> **Records supplied**
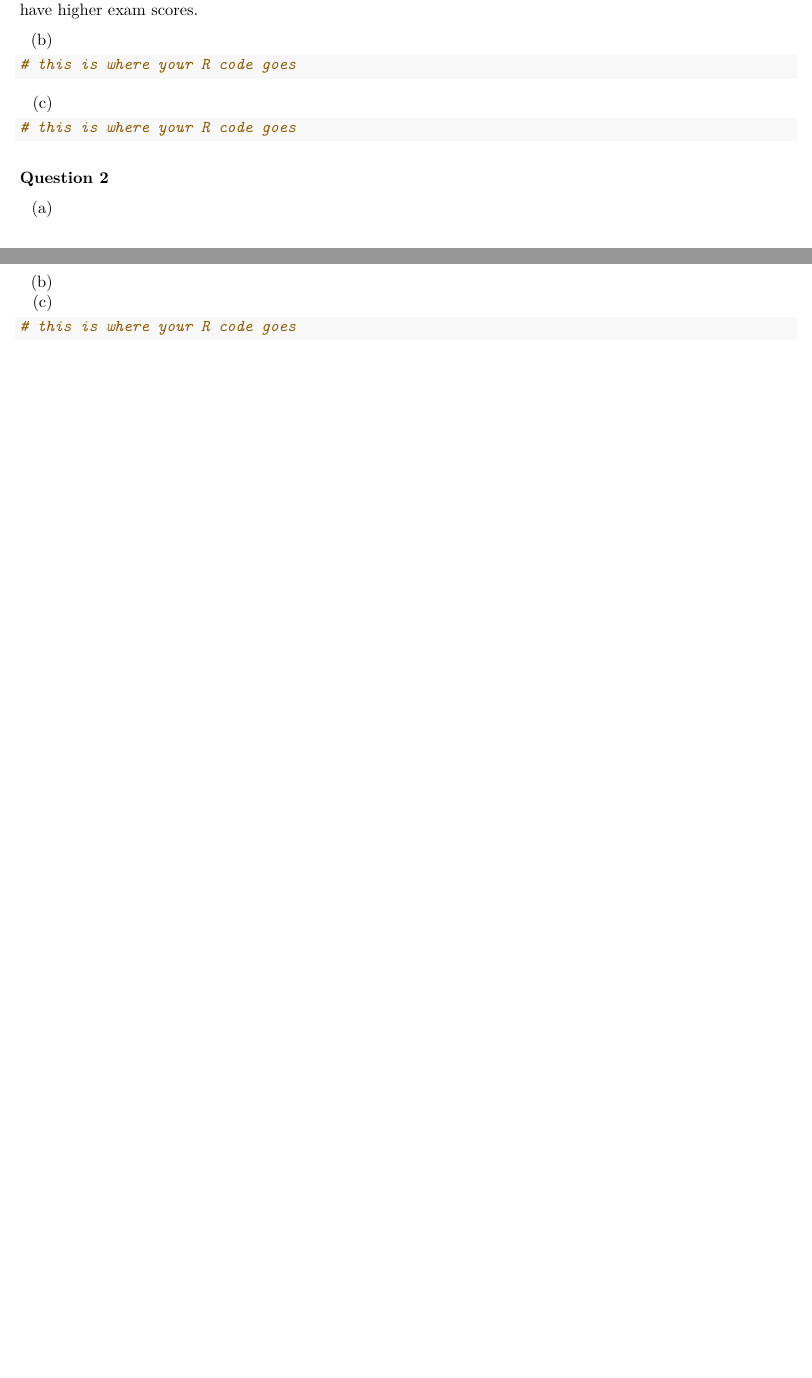
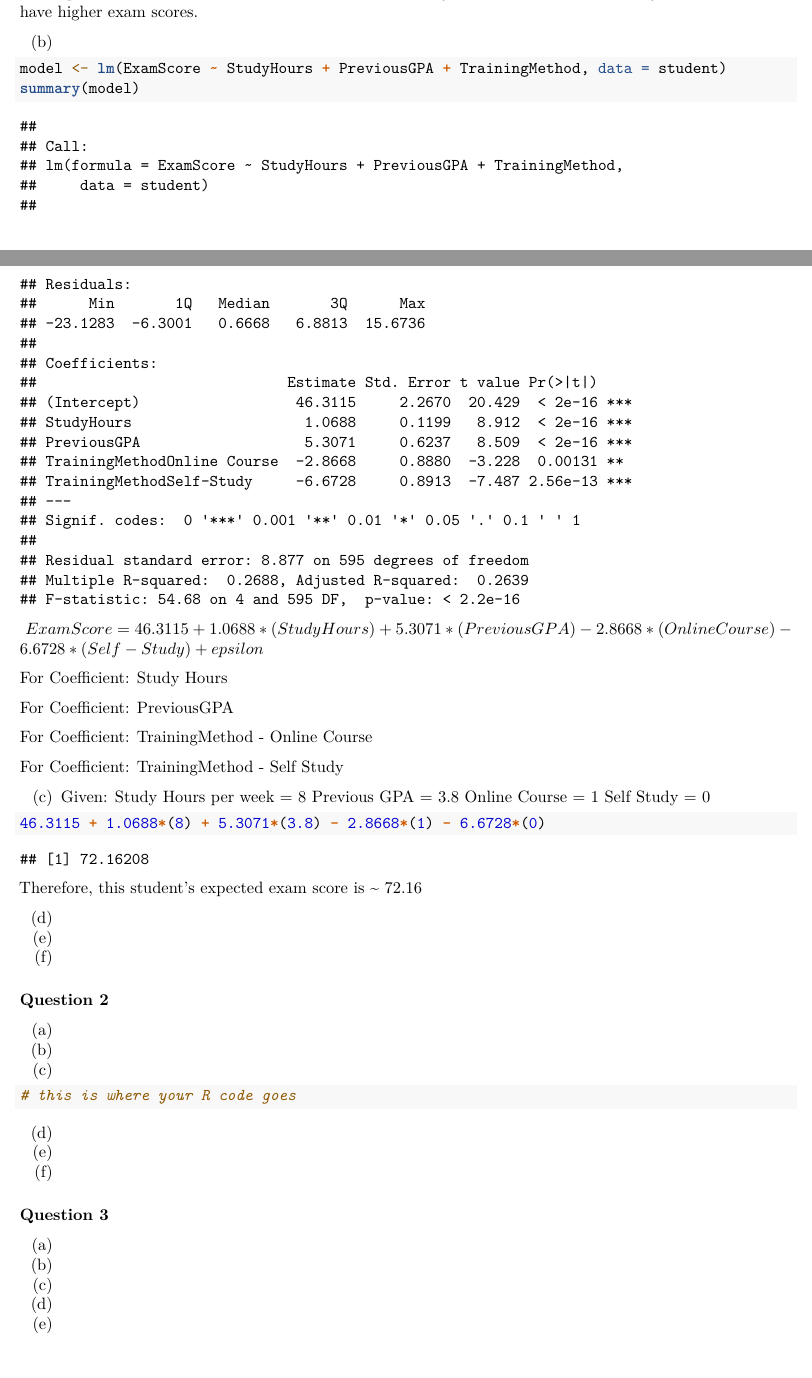
Before and after one commit to LaoAronn/model-assignment, an R Markdown document (hw2.Rmd): two parts of pages 2 and 3 of 3 before the commit and two parts of pages 2 and 3 of 4 after it, joined at a grey line, cut so that both start at the same text, the shorter picture padded with empty space. Rendered offline with R 4.5, knitr and Pandoc, then LaTeX, with nearby package versions.

Commit message:
Question 1 Model and Prediction

````diff
--- a/hw2.Rmd
+++ b/hw2.Rmd
@@ -61,8 +61,52 @@ Therefore, we can say that students who have higher exam scores.
 (b)
 
 ```{r, echo=TRUE}
-# this is where your R code goes
+model <- lm(ExamScore ~ StudyHours + PreviousGPA + TrainingMethod, data = student)
+summary(model)
+
 ```
+
+$\ Exam Score = 46.3115 + 1.0688*(Study Hours) + 5.3071*(Previous GPA) - 2.8668*(Online Course) - 6.6728*(Self-Study) + epsilon$
+
+For Coefficient: Study Hours
+
+
+For Coefficient: PreviousGPA
+
+
+For Coefficient: TrainingMethod - Online Course
+
+
+For Coefficient: TrainingMethod - Self Study
+
+
+(c)
+Given:
+Study Hours per week = 8
+Previous GPA = 3.8
+Online Course = 1
+Self Study = 0
+
+```{r, echo=TRUE}
+46.3115 + 1.0688*(8) + 5.3071*(3.8) - 2.8668*(1) - 6.6728*(0)
+```
+Therefore, this student's expected exam score is ~ 72.16
+
+(d)
+
+```{r, echo=TRUE}
+
+```
+
+(e)
+(f)
+
+### Question 2
+
+(a)
+
+
+(b)
 
 
 (c)
@@ -71,6 +115,14 @@ Therefore, we can say that students who have higher exam scores.
 # this is where your R code goes
 ```
 
+(d)
+(e)
+(f)
 
-### Question 2
+### Question 3
+(a)
+(b)
+(c)
+(d)
+(e)
 
@@ -79,14 +131,2 @@ Therefore, we can say that students who have higher exam scores.
-```{r, echo=TRUE}
-# this is where your R code goes
-```
-
-
 (b)
-
-
-
-
 (c)
-
-```{r, echo=TRUE}
-# this is where your R code goes
````
Also changed, not shown: hw2.Rmd (8 more changed lines).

> **To do**
Reproduce the entries above word for word. Pictures stay out.

> **Solution below**
Before and after one commit to LaoAronn/model-assignment, an R Markdown document (hw2.Rmd): two parts of pages 2 and 3 of 3 before the commit and two parts of pages 2 and 3 of 4 after it, joined at a grey line, cut so that both start at the same text, the shorter picture padded with empty space. Rendered offline with R 4.5, knitr and Pandoc, then LaTeX, with nearby package versions.

Commit message:
Question 1 Model and Prediction

````diff
--- a/hw2.Rmd
+++ b/hw2.Rmd
@@ -61,8 +61,52 @@ Therefore, we can say that students who have higher exam scores.
 (b)
 
 ```{r, echo=TRUE}
-# this is where your R code goes
+model <- lm(ExamScore ~ StudyHours + PreviousGPA + TrainingMethod, data = student)
+summary(model)
+
 ```
+
+$\ Exam Score = 46.3115 + 1.0688*(Study Hours) + 5.3071*(Previous GPA) - 2.8668*(Online Course) - 6.6728*(Self-Study) + epsilon$
+
+For Coefficient: Study Hours
+
+
+For Coefficient: PreviousGPA
+
+
+For Coefficient: TrainingMethod - Online Course
+
+
+For Coefficient: TrainingMethod - Self Study
+
+
+(c)
+Given:
+Study Hours per week = 8
+Previous GPA = 3.8
+Online Course = 1
+Self Study = 0
+
+```{r, echo=TRUE}
+46.3115 + 1.0688*(8) + 5.3071*(3.8) - 2.8668*(1) - 6.6728*(0)
+```
+Therefore, this student's expected exam score is ~ 72.16
+
+(d)
+
+```{r, echo=TRUE}
+
+```
+
+(e)
+(f)
+
+### Question 2
+
+(a)
+
+
+(b)
 
 
 (c)
@@ -71,6 +115,14 @@ Therefore, we can say that students who have higher exam scores.
 # this is where your R code goes
 ```
 
+(d)
+(e)
+(f)
 
-### Question 2
+### Question 3
+(a)
+(b)
+(c)
+(d)
+(e)
 
@@ -79,14 +131,2 @@ Therefore, we can say that students who have higher exam scores.
-```{r, echo=TRUE}
-# this is where your R code goes
-```
-
-
 (b)
-
-
-
-
 (c)
-
-```{r, echo=TRUE}
-# this is where your R code goes
````
Also changed, not shown: hw2.Rmd (8 more changed lines).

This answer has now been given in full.